What is needed >> Only an exact repetition of the entries will do.

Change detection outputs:
########

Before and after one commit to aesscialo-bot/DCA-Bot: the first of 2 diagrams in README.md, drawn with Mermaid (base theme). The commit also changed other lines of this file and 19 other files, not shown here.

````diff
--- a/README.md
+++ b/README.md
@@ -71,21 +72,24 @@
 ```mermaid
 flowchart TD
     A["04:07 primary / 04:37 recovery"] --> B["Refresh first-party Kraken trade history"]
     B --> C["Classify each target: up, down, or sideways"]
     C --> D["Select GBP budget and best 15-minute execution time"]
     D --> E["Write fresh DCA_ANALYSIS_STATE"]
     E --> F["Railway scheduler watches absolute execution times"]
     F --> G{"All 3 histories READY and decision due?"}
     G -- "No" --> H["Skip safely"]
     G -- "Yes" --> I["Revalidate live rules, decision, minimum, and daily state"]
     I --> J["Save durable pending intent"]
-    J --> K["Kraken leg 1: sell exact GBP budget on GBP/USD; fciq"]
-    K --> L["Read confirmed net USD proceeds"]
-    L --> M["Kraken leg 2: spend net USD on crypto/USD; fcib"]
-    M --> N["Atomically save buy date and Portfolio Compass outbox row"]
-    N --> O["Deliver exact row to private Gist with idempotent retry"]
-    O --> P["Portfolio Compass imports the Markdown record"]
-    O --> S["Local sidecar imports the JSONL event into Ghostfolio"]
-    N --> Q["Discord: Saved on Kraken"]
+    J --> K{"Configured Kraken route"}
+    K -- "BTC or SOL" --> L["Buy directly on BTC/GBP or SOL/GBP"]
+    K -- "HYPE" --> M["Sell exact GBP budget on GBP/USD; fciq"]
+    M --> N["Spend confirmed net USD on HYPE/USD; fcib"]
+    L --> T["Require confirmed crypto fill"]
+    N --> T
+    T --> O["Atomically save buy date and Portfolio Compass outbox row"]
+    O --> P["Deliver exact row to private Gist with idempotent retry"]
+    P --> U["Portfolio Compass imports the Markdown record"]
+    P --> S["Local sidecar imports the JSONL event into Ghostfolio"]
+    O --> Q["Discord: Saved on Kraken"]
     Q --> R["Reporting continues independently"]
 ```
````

########

Task output >>
Before and after one commit to aesscialo-bot/DCA-Bot: the first of 2 diagrams in README.md, drawn with Mermaid (base theme). The commit also changed other lines of this file and 19 other files, not shown here.

````diff
--- a/README.md
+++ b/README.md
@@ -71,21 +72,24 @@
 ```mermaid
 flowchart TD
     A["04:07 primary / 04:37 recovery"] --> B["Refresh first-party Kraken trade history"]
     B --> C["Classify each target: up, down, or sideways"]
     C --> D["Select GBP budget and best 15-minute execution time"]
     D --> E["Write fresh DCA_ANALYSIS_STATE"]
     E --> F["Railway scheduler watches absolute execution times"]
     F --> G{"All 3 histories READY and decision due?"}
     G -- "No" --> H["Skip safely"]
     G -- "Yes" --> I["Revalidate live rules, decision, minimum, and daily state"]
     I --> J["Save durable pending intent"]
-    J --> K["Kraken leg 1: sell exact GBP budget on GBP/USD; fciq"]
-    K --> L["Read confirmed net USD proceeds"]
-    L --> M["Kraken leg 2: spend net USD on crypto/USD; fcib"]
-    M --> N["Atomically save buy date and Portfolio Compass outbox row"]
-    N --> O["Deliver exact row to private Gist with idempotent retry"]
-    O --> P["Portfolio Compass imports the Markdown record"]
-    O --> S["Local sidecar imports the JSONL event into Ghostfolio"]
-    N --> Q["Discord: Saved on Kraken"]
+    J --> K{"Configured Kraken route"}
+    K -- "BTC or SOL" --> L["Buy directly on BTC/GBP or SOL/GBP"]
+    K -- "HYPE" --> M["Sell exact GBP budget on GBP/USD; fciq"]
+    M --> N["Spend confirmed net USD on HYPE/USD; fcib"]
+    L --> T["Require confirmed crypto fill"]
+    N --> T
+    T --> O["Atomically save buy date and Portfolio Compass outbox row"]
+    O --> P["Deliver exact row to private Gist with idempotent retry"]
+    P --> U["Portfolio Compass imports the Markdown record"]
+    P --> S["Local sidecar imports the JSONL event into Ghostfolio"]
+    O --> Q["Discord: Saved on Kraken"]
     Q --> R["Reporting continues independently"]
 ```
````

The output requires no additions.